Another 6-7 player, sophomore forward Renaldo Balkman, has the potential to add punch at both ends. He is a solid rebounder (4.6 rpg) and shot-blocker with a developing perimeter game.
A pair of 6-10 centers, senior John Chappell and sophomore Paulius Joneliunas, are unspectacular, but they provide depth. Chappell should play 10-15 minutes per game to aid with rebounding and add toughness in the paint.
BACKCOURTSouth Carolina loses Mike Boynton, its emotional leader and starting point guard. But Odom likes the explosiveness and playmaking ability the team will gain as Tre Kelley takes over. Kelley, a tough, confident former Washington, D.C., prep standout, struggled with his shooting (39.7 percent) as a freshman. But he dazzled at times with slick passes and slashing moves. In part-time duty, he had 69 assists and only 48 turnovers.
South Carolina will count on perimeter scoring from senior Josh Gonner, a streaky 3-point shooter who averaged 11.8 points last season. Junior college transfer Roderick Trice brings a solid reputation as a defensive stopper, but he is also a capable outside shooter.
Junior Tarence Kinsey showed flashes of being a perimeter scoring threat, but he must improve his consistency after averaging 4.6 points against SEC competition.
Freshmen Dwayne Day, another 6-7 swing player, and Stephen McDowell give South Carolina more athleticism off the bench.
FINAL ANALYSISOdom plans to use high-pressure defense with full-court and half-court traps to take advantage of his team's athleticism and convert turnovers into easy baskets.
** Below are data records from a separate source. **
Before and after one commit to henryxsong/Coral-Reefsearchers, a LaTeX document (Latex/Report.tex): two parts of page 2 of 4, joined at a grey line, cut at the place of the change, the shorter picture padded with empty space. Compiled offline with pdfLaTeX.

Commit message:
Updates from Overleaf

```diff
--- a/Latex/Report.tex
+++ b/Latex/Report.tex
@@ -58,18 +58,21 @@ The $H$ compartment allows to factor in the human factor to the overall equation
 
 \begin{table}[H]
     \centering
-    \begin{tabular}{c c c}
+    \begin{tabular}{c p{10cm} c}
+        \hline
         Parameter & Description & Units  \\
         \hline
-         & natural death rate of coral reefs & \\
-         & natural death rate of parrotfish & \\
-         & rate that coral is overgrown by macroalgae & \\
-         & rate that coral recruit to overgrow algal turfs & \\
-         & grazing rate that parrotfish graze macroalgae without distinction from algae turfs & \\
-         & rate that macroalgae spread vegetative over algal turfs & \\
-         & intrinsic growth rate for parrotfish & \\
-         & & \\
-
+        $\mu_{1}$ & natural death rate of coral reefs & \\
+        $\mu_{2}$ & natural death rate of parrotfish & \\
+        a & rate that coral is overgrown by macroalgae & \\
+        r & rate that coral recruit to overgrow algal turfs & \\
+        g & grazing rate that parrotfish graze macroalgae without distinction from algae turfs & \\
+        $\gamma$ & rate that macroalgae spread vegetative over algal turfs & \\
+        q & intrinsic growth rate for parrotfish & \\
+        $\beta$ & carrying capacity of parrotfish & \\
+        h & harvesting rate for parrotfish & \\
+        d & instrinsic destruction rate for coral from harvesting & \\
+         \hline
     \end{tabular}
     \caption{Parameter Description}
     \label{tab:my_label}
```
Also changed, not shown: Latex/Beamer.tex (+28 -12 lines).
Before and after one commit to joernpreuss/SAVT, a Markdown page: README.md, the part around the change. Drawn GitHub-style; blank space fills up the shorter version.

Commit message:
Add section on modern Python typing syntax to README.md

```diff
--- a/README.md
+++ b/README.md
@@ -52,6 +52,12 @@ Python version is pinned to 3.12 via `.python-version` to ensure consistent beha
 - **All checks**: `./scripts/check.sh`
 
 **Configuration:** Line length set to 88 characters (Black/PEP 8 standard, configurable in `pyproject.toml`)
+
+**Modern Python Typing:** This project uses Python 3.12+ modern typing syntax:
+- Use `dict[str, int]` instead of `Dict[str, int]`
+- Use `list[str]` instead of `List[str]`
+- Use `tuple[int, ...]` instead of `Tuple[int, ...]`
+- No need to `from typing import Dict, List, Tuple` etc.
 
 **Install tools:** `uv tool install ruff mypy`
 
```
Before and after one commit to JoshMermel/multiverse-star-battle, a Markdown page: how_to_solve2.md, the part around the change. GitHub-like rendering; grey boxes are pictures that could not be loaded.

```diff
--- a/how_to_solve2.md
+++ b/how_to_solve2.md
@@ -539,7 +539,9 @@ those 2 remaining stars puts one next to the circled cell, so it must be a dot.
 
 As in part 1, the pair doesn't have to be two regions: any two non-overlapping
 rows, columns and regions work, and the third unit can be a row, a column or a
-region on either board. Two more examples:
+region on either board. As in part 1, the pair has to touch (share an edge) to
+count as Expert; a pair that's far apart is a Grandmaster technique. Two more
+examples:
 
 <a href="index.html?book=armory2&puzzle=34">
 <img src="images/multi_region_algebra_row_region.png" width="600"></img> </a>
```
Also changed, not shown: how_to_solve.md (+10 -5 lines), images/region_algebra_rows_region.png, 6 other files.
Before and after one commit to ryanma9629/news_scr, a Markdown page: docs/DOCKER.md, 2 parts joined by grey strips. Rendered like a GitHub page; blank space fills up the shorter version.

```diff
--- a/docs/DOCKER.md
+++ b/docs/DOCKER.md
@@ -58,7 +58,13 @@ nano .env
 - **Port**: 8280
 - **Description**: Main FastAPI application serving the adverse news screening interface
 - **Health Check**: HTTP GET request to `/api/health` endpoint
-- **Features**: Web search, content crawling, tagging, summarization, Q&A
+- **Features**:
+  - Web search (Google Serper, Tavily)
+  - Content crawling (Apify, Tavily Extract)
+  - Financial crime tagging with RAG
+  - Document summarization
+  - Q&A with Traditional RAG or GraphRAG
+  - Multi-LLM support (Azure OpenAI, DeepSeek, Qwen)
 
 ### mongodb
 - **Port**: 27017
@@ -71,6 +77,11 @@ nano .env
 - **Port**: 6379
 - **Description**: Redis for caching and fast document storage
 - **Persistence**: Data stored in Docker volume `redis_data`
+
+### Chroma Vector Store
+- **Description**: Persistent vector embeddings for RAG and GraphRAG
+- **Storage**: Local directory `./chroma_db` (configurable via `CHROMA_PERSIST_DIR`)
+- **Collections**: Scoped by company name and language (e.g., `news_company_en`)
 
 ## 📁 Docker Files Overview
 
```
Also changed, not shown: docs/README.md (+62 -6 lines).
South Carolina will need those easy baskets unless Gonner and Trice emerge as consistent 3-point threats.
Without a dominant interior scorer, any success the Gamecocks have this season will be determined by how they play defense and how they take care of the ball on offense.
Don't expect another 13-1 start. Odom has beefed up the schedule this season with road games at Kansas and Pittsburgh, plus a November game with Temple in Columbia.
South Carolina, a No. 10 seed in the NCAA tournament last season, should once again be a bubble team. Few teams in the SEC can match the Gamecocks' athleticism and defensive prowess, but Gonner and Powell need to emerge as consistent offensive threats for USC to break into the upper echelon of the brutal SEC East.